The uniquely American tradition of observing a special day of Thanksgiving to God dates to long before the colonies became a nation. Though it did not become an official holiday until 1863 at the proclamation of Abraham Lincoln, Thanksgiving existed in some form at least 400 years ago. French Huguenot colonists celebrated such a day in 1564 in St. Augustine, Florida, as did the Jamestown settlers at Cape Henry, Virginia, in 1607. But the arrival of the Pilgrims in 1620 stands as the bell weather date for the observation of this singular day.

The Pilgrims – Why They Came to America

Separatists fleeing persecution in Europe, the Pilgrims had a long history of having no one to look to but God for their provision. Unlike their Christian brothers, the Puritans, the Separatists of England believed the newly founded Church of England was beyond reform. As a result they called for new church congregations free from the state-imposed religion of the Church of England.

William Bradford, William Brewster, and other Separatists first assembled in the small town of Scrooby in Nottinghamshire, England. In spite of their desire to be left alone, many were harassed and imprisoned. Soon, they felt compelled to move in masse to the Netherlands, where they would be free to practice their own religion without interference or persecution from the English government and its state supported church.

Things weren’t much easier in the Netherlands. Though they were now free to worship as they saw fit, the Pilgrims had left everything they owned with no means of support in their temporary new home. For about twelve years, the little band lived in the city of Leiden, where they found work as tailors, carpenters, and printers. Everyone had to work, including young children. Parents became fearful their children were losing their English identity, and worse yet, they all were about to be caught up in impending war between the Dutch and Spanish.
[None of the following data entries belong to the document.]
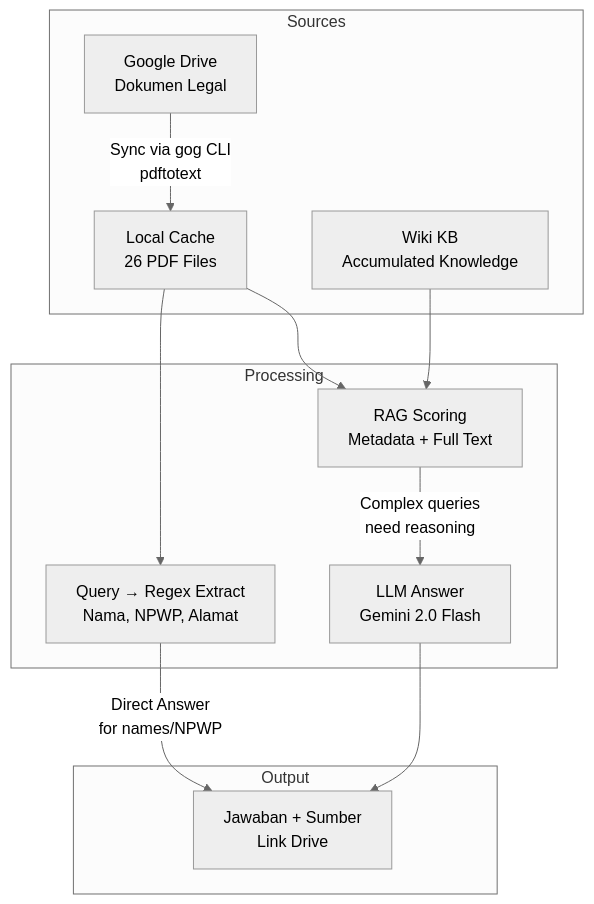
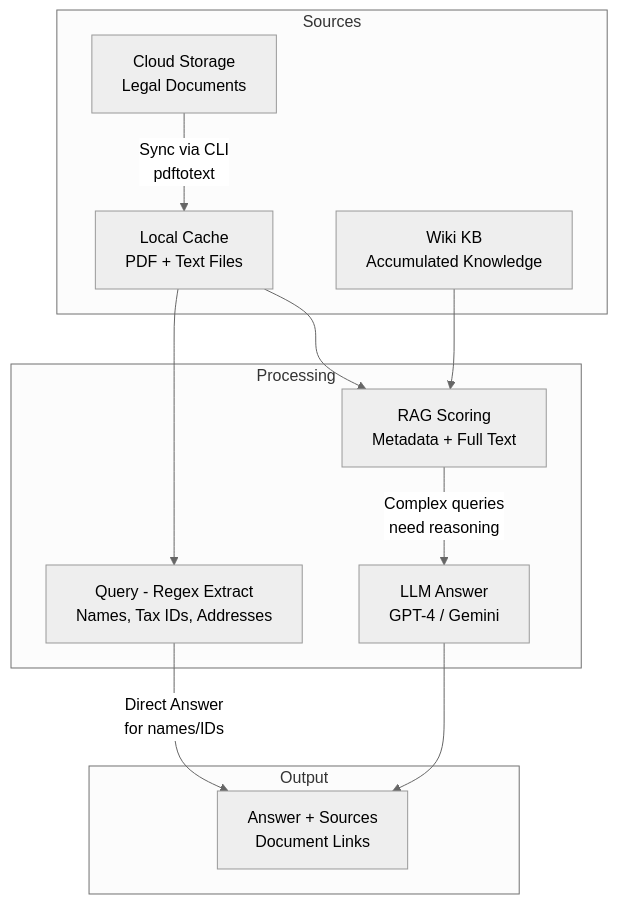
The first of 2 diagrams in tutorials/file-search-knowledge-base-karpathy-style.md (fanani-radian/openclaw-sumopod), drawn with Mermaid (neutral theme) before and after one commit. The commit also changed other lines of this file, not shown here.

````diff
--- a/tutorials/file-search-knowledge-base-karpathy-style.md
+++ b/tutorials/file-search-knowledge-base-karpathy-style.md
@@ -15,26 +19,26 @@
 ```mermaid
 flowchart TD
     subgraph Sources
-        A[Google Drive<br/>Dokumen Legal] 
-        B[Local Cache<br/>26 PDF Files]
+        A[Cloud Storage<br/>Legal Documents]
+        B[Local Cache<br/>PDF + Text Files]
         C[Wiki KB<br/>Accumulated Knowledge]
     end
-    
+
     subgraph Processing
-        D[Query → Regex Extract<br/>Nama, NPWP, Alamat]
+        D[Query - Regex Extract<br/>Names, Tax IDs, Addresses]
         E[RAG Scoring<br/>Metadata + Full Text]
-        F[LLM Answer<br/>Gemini 2.0 Flash]
+        F[LLM Answer<br/>GPT-4 / Gemini]
     end
-    
+
     subgraph Output
-        G[Jawaban + Sumber<br/>Link Drive]
+        G[Answer + Sources<br/>Document Links]
     end
-    
-    A -->|Sync via gog CLI<br/>pdftotext| B
+
+    A -->|Sync via CLI<br/>pdftotext| B
     B --> D
     B --> E
     C --> E
-    D -->|Direct Answer<br/>for names/NPWP| G
+    D -->|Direct Answer<br/>for names/IDs| G
     E -->|Complex queries<br/>need reasoning| F
     F --> G
 ```
````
Coming to America

A plan was devised to move the congregation as a body from Europe to the northern part of the Virginia Colony, which at that time extended as far north as the Hudson River. They hoped to settle under English authority near present-day New York City. Because they had limited resources, the Pilgrims contracted with a company of investors who would provide passage for the colonists and supply them with clothing, tools, and other essential supplies. The colonists were to repay the investors through resources sent back to England such as timber, furs, and fish.
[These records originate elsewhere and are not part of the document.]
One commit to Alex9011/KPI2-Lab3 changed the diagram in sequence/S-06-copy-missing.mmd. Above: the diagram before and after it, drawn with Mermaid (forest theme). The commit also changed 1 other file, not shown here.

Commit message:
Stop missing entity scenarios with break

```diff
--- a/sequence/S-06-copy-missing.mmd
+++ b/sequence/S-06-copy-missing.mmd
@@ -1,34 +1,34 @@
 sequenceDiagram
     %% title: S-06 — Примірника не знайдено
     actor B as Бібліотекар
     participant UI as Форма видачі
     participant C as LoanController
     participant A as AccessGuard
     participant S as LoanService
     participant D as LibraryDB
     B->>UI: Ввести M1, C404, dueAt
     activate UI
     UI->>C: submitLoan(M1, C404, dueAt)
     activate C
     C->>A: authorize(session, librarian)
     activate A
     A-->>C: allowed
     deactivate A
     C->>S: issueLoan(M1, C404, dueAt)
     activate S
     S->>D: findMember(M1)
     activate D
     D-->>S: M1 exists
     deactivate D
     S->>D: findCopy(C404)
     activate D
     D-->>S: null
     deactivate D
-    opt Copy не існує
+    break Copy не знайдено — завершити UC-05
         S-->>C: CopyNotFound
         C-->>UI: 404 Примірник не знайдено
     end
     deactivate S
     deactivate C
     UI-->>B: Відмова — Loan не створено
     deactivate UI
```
In essence, those early colonists were a community of indentured servants. All assets, including the land and houses, would belong to the company until the end of seven years, when all of it would be divided among each of the investors and colonists.
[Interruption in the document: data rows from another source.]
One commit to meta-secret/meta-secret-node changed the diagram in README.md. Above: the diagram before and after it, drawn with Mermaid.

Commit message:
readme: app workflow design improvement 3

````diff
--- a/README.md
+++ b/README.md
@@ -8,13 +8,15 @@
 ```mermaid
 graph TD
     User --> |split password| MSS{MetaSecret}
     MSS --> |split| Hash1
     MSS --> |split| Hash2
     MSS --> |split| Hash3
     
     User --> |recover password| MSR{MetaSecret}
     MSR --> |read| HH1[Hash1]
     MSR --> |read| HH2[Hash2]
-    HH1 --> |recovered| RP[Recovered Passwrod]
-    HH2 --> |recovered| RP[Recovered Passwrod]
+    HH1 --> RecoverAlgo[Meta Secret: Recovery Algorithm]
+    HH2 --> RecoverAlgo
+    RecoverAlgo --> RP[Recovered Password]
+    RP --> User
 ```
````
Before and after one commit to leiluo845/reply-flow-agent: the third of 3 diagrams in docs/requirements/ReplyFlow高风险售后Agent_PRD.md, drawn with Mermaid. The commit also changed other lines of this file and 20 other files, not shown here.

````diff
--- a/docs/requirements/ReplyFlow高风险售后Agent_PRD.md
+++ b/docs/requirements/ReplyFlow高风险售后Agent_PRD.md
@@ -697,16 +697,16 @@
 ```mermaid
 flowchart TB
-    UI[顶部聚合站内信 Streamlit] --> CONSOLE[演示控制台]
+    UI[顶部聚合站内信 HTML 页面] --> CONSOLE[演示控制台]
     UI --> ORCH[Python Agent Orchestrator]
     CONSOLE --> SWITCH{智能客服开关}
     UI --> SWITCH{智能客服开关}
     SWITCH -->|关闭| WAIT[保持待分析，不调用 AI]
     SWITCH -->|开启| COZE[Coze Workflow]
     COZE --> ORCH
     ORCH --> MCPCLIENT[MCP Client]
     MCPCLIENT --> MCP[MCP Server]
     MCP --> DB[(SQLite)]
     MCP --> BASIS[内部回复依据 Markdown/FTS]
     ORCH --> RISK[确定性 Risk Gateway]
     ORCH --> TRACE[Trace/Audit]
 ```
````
A small ship, the Speedwell, was purchased to carry them across the sea and to utilize for trading and fishing in America. At Southampton, a port in England, they were joined by a group of English colonists in the Mayflower and departed for America together. After two aborted trips, the Speedwell was abandoned. After twice turning back to England because Speedwell leaked, they were forced to leave the ship. One month after first leaving England, the Mayflower set out alone with 102 passengers.

Due to all the delays, the Mayflower did not set sail until September 6, 1620, and arrived at Plymouth Rock on November 11, 1620, after a voyage of 66 days. Because it was too late in the year to travel around Cape Cod, the settlers decided not to sail farther and remained in New England. There at Cape Cod Bay, most of the adult men on the ship signed the document that became the foundation for the community’s government – the Mayflower Compact.

In the name of God, Amen. We whose names are underwritten, the loyal subjects of our dread Sovereign Lord King James, by the Grace of God of Great Britain, France, and Ireland King, Defender of the Faith, etc.

Having undertaken for the Glory of God and advancement of the Christian Faith and Honour of our King and Country, a Voyage to plant the First Colony in the Northern Parts of Virginia, do by these presents solemnly and mutually in the presence of God and one of another, Covenant and Combine ourselves together in a Civil Body Politic, for our better ordering and preservation and furtherance of the ends aforesaid; and by virtue hereof to enact, constitute and frame such just and equal Laws, Ordinances, Acts, Constitutions and Offices from time to time, as shall be thought most meet and convenient for the general good of the Colony, unto which we promise all due submission and obedience. In witness whereof we have hereunder subscribed our names at Cape Cod, the 11th of November, in the year of the reign of our Sovereign Lord King James, of England, France and Ireland the eighteenth, and of Scotland the fifty-fourth. Anno Domini 1620.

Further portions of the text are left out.